Glory to Rome is a fascinating beast. It's a little hard to wrap your head around the systemic flow at first, but during your first game it should dawn on you how each role interacts with the others (though some role pairings, like Craftsman and Merchant, don't interact at all). Glory to Rome is, first and foremost, a game of synergies. It's about constructing buildings that give you special powers and leveraging those special powers together with other buildings to do wonderful things. Some buildings you'll look at and say "That's lame, why would I want to build that" only to see it pair with some other cards and be blown away by how it actually plays out. Due to the impact of these synergies, each game plays out differently and has a different feel to it. You think different thoughts and approach the game in different ways based on the cards you have built. You're also very concerned about what your opponents have built and how you might possibly work to counter it. It's a fun and thoroughly engaging game.
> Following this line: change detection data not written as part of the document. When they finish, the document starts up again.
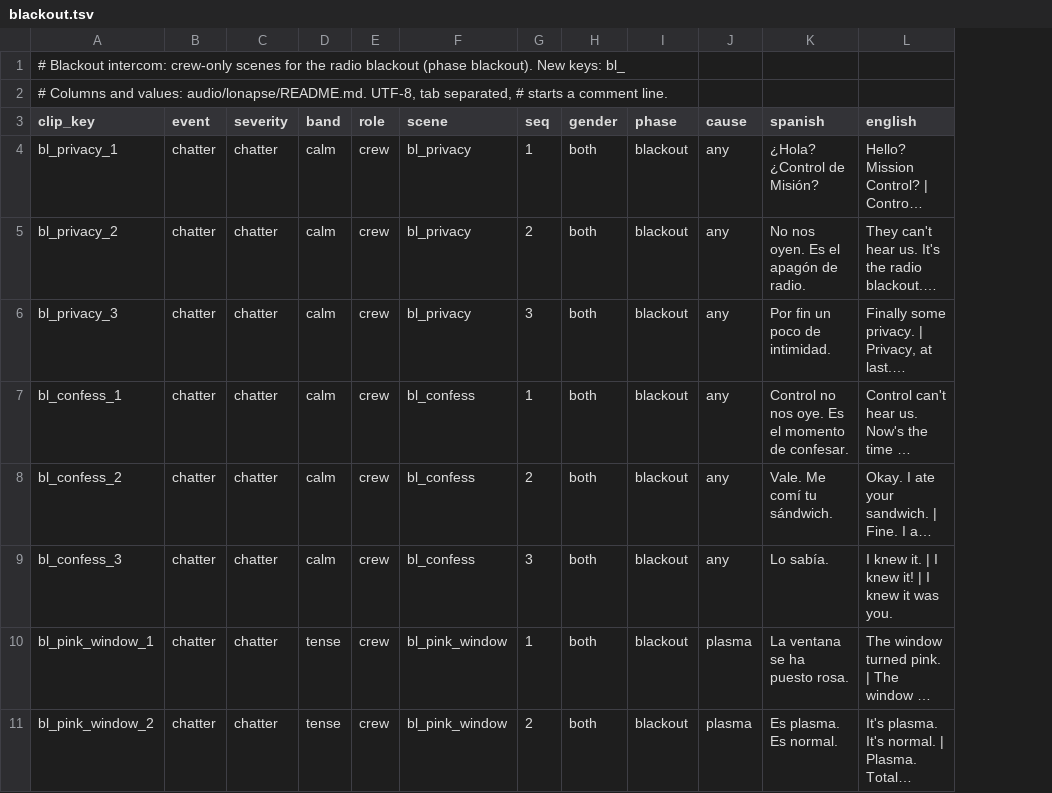
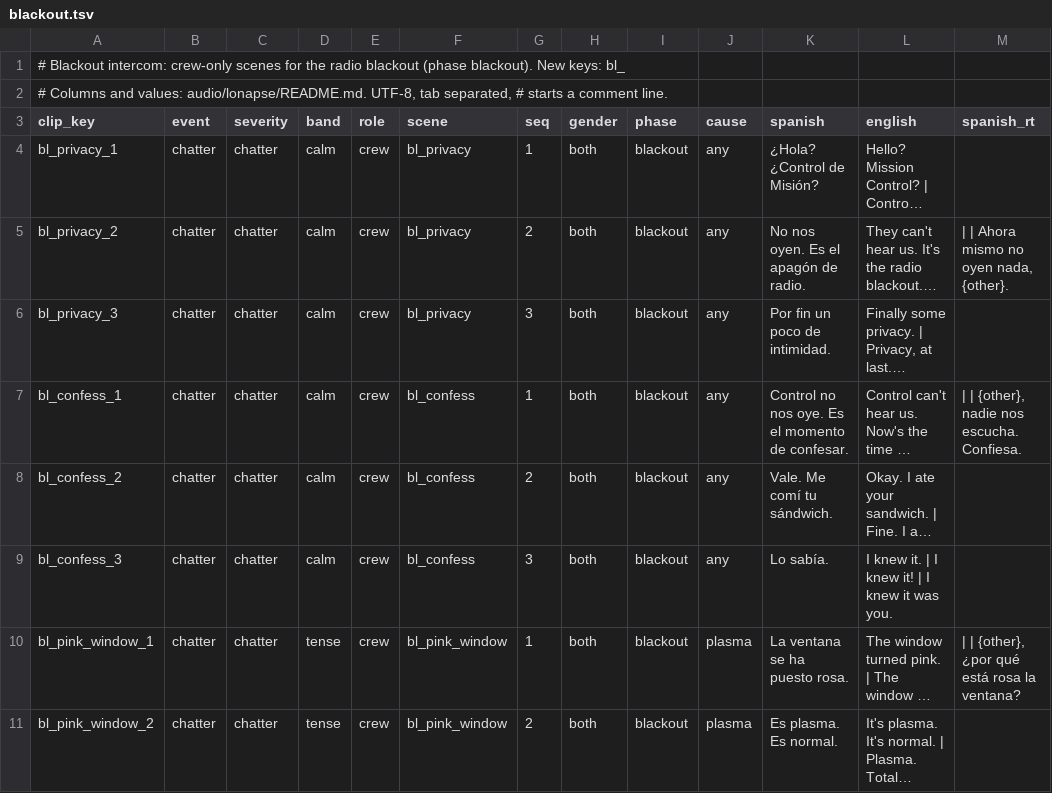
Before and after one commit to D3rpyy/KSP-Lonapse, a TSV file: audio/lonapse/phrases/blackout.tsv, drawn as a sheet; only a part is shown; long unchanged cells end in …; the diff names each change by its address in the sheet, - before the commit and + after, or states it on an @@ line.

Commit message:
Add runtime Spanish to the slotted lines in blackout

```diff
--- a/audio/lonapse/phrases/blackout.tsv
+++ b/audio/lonapse/phrases/blackout.tsv
+column M (spanish_rt), rows 5-10: | | Ahora mismo no oyen nada, {other}. |  | | | {other}, nadie nos escucha. Confiesa. |  |  | | | {other}, ¿por qué está rosa la ventana?
```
The unattainable grail status gives it a grander reputation than it deserves. It's frustrating to watch an opponent just slaughter everyone because they happened to get dealt Road and Scriptorium first. People obsessing over getting a copy of this should really just buy Mottainai, which is a tighter, balanced filler version of GtR. Or better yet, just play Race for the Galaxy, which is the actual role-selection card game masterpiece that fans of GtR seem to claim about it for some reason.
Rebuilding ancient Rome while skimming off the top to create your own personal fortune. Cards are used as patrons (i.e. what action you take), clients, buildings, building materials, and points. The game centers around constructing a powerful combination of buildings and trying to fill your personal vault with as many valuable materials as possible before the game ends. Sometimes compared to Race for the Galaxy (cards with multiple uses, role selection, building cards with special powers) but I find that it's not quite as deep in terms of variety of strategies. Feels very reactive, hard to plan.
(10/16) 8. (10/17) 8. I've only played this Grail game once, but looking forward to doing it again soon. The "follow" action is fantastic and I love the idea of building such differently powered structures and all the different player roles and card powers. So much game in such a small package.